__What is required__:
The lines wanted are those in the data below that include "height".
____________________
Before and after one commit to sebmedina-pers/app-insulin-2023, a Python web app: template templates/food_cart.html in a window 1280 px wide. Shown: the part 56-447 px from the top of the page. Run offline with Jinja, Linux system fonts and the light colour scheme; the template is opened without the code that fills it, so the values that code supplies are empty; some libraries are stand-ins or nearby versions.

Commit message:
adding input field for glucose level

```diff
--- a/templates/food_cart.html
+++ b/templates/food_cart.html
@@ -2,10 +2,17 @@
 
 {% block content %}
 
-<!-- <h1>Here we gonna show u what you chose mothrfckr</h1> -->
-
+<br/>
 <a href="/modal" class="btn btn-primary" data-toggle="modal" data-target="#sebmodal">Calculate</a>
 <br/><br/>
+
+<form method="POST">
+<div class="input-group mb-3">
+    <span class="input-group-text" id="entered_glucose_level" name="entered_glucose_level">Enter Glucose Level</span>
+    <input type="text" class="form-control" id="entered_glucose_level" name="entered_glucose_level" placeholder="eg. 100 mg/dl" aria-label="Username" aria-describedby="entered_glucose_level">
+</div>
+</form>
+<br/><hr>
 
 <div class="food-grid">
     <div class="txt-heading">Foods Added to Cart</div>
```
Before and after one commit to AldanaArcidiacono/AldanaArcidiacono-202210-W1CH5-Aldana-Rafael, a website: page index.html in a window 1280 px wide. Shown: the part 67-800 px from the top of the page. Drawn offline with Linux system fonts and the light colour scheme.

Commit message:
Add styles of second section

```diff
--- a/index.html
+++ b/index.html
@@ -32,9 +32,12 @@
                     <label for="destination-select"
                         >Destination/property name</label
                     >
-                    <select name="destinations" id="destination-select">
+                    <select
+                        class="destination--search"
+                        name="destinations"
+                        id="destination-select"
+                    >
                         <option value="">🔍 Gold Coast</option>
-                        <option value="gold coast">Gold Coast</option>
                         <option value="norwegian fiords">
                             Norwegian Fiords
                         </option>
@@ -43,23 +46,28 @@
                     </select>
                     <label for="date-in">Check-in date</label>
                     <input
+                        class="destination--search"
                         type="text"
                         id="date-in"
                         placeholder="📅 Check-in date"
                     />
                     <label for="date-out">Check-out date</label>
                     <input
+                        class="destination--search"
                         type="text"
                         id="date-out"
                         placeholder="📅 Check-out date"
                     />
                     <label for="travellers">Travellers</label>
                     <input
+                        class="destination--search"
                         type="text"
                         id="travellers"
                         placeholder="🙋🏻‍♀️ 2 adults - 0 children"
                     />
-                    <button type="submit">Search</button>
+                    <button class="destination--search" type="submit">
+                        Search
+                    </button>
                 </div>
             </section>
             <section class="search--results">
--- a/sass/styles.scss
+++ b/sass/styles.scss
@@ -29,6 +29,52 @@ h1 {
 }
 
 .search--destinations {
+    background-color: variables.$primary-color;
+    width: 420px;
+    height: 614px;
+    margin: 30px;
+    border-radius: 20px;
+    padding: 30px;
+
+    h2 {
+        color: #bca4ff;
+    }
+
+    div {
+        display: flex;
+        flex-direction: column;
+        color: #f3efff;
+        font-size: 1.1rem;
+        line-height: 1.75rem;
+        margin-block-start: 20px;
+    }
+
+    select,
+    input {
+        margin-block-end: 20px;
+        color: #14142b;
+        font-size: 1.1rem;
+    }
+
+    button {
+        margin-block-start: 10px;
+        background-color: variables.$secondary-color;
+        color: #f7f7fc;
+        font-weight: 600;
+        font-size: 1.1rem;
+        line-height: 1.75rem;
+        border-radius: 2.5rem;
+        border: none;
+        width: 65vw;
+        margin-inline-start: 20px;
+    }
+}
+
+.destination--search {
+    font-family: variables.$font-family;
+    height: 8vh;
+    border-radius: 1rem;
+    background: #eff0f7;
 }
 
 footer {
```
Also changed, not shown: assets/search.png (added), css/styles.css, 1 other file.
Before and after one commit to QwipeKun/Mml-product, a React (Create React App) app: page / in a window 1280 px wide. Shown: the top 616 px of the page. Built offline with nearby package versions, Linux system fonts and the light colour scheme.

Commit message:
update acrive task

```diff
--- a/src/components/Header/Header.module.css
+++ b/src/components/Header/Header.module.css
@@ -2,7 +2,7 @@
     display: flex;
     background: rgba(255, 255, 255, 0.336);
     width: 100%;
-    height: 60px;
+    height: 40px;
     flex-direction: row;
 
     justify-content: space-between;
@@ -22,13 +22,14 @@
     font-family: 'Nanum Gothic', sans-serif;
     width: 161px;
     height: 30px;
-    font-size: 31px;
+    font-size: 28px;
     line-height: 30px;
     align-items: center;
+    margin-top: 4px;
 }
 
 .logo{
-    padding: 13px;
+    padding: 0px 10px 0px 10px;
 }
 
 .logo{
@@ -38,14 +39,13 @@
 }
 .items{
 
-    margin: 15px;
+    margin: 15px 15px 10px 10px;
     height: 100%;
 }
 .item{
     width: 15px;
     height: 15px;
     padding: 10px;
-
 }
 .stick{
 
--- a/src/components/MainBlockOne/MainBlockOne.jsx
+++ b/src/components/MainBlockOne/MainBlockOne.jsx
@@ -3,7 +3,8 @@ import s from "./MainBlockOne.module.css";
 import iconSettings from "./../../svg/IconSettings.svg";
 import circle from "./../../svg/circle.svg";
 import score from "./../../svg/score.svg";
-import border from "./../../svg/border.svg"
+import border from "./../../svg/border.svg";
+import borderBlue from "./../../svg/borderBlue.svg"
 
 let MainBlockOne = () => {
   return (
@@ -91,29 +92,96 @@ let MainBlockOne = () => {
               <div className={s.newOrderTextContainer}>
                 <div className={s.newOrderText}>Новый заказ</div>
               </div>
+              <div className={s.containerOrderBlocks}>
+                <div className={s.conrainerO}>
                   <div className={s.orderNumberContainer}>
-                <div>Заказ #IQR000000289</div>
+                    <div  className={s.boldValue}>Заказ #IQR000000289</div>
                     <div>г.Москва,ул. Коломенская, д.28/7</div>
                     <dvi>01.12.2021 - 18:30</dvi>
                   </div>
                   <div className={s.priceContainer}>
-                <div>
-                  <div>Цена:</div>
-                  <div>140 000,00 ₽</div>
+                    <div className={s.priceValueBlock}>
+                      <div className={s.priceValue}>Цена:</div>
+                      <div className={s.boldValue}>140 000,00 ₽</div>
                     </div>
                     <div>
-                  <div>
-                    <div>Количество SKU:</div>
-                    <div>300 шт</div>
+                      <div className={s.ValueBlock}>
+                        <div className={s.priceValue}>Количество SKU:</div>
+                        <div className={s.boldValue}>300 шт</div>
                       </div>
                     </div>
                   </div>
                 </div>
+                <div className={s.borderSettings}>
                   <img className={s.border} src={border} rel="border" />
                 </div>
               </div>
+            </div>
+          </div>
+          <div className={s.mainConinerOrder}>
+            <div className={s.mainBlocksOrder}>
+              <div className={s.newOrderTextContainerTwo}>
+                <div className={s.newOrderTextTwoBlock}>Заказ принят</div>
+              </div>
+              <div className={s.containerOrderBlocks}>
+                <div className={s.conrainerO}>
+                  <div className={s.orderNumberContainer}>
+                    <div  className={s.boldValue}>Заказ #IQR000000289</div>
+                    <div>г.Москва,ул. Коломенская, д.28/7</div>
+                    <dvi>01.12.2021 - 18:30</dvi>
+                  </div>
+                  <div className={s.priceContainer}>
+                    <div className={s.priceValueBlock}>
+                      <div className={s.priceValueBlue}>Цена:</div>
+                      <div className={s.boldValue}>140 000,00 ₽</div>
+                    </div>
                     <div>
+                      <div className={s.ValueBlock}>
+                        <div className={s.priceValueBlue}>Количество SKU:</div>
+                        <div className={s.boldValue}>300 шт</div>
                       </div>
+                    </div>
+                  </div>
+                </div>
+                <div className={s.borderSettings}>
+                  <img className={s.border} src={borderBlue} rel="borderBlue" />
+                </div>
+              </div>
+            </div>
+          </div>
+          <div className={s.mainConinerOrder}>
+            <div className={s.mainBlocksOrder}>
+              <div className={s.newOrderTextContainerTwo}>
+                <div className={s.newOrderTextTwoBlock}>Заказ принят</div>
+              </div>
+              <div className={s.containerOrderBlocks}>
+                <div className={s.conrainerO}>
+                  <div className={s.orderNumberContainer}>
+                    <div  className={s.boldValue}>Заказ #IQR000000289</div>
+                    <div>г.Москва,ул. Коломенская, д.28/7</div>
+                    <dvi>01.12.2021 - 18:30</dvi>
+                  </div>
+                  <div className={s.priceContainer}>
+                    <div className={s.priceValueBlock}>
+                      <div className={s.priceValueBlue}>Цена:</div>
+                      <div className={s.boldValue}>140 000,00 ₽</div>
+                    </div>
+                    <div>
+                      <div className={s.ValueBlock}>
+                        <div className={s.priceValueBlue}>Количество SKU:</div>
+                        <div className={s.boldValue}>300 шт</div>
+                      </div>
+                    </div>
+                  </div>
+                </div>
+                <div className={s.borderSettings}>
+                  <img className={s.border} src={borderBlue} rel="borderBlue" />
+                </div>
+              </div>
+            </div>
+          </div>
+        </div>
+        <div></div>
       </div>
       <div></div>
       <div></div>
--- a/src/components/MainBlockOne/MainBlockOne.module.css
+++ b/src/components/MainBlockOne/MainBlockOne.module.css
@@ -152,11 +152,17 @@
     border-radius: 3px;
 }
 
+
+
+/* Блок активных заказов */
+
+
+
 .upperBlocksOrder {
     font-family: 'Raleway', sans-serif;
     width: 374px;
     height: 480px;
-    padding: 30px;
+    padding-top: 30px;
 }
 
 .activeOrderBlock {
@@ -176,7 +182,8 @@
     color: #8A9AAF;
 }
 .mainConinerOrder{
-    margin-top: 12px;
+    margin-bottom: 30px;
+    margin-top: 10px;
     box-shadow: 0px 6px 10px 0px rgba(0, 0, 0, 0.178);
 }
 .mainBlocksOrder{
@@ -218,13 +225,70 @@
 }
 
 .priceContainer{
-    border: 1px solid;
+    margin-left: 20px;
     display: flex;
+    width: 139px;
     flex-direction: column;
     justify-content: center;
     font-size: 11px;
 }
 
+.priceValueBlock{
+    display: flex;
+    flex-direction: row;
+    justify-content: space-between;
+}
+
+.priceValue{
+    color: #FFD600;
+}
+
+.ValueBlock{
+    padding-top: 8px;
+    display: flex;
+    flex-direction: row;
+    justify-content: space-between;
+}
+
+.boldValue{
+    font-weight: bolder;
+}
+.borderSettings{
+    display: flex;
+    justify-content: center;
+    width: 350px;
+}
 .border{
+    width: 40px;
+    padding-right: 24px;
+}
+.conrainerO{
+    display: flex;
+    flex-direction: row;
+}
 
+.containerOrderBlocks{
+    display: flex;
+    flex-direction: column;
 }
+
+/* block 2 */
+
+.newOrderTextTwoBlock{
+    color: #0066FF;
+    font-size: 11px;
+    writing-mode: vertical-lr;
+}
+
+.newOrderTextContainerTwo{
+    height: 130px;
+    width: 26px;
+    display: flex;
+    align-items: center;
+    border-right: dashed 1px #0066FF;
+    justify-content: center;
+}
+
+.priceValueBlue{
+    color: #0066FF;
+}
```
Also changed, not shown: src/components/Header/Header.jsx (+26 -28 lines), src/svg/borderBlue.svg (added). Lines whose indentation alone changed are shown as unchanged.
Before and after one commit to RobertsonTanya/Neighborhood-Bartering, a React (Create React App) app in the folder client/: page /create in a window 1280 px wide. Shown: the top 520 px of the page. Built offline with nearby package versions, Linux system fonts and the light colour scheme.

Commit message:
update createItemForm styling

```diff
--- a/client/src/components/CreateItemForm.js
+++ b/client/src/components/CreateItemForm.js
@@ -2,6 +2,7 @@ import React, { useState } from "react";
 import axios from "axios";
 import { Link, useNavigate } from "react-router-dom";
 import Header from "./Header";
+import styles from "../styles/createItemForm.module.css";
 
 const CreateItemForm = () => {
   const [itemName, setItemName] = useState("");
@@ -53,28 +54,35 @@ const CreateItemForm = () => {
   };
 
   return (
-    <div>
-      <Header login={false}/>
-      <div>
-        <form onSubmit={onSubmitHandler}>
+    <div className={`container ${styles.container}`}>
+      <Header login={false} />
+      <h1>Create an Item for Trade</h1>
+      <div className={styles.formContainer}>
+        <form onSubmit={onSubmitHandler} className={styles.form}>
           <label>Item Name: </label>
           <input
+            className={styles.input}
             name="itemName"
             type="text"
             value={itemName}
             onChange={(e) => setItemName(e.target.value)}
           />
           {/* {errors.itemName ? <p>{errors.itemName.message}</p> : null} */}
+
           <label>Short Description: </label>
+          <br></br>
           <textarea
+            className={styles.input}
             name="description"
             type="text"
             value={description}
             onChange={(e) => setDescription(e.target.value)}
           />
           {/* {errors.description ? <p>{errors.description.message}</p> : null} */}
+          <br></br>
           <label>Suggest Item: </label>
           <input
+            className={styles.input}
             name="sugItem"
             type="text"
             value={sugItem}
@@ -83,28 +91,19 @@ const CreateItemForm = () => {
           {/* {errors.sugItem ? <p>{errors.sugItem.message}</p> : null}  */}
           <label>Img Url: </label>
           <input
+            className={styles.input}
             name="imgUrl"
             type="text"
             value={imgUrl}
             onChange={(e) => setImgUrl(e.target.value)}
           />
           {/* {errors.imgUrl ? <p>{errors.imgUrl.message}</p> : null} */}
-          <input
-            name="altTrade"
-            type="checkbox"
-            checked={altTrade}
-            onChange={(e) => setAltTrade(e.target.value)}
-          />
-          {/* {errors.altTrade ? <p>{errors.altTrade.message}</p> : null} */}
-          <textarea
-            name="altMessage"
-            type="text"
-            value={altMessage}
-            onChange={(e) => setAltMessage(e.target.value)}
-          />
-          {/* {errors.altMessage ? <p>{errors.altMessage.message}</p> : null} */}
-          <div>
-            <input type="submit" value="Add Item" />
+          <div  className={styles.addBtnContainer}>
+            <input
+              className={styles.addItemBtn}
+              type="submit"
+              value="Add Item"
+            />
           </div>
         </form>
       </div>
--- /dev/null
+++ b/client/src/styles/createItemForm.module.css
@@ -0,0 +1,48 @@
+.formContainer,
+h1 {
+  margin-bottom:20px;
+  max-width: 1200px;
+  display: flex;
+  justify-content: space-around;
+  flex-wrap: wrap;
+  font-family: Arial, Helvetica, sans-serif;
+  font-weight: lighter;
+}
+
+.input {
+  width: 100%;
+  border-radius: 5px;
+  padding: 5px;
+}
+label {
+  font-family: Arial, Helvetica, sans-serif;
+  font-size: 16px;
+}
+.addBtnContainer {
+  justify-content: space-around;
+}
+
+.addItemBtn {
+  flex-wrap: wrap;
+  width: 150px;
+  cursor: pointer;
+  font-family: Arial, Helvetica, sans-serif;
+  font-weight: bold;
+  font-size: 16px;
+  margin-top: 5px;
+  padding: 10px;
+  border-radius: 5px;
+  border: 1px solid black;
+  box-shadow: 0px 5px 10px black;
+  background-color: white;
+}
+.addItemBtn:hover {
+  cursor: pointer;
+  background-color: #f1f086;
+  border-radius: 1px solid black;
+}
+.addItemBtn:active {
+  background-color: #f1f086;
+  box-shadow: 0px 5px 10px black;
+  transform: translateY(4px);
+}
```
____________________
__Result for this task__:
+    height: 614px;
+        line-height: 1.75rem;
+        line-height: 1.75rem;
+    height: 8vh;
-    height: 60px;
+    height: 40px;
     height: 30px;
     line-height: 30px;
     height: 100%;
     height: 15px;
     height: 480px;
+    height: 130px;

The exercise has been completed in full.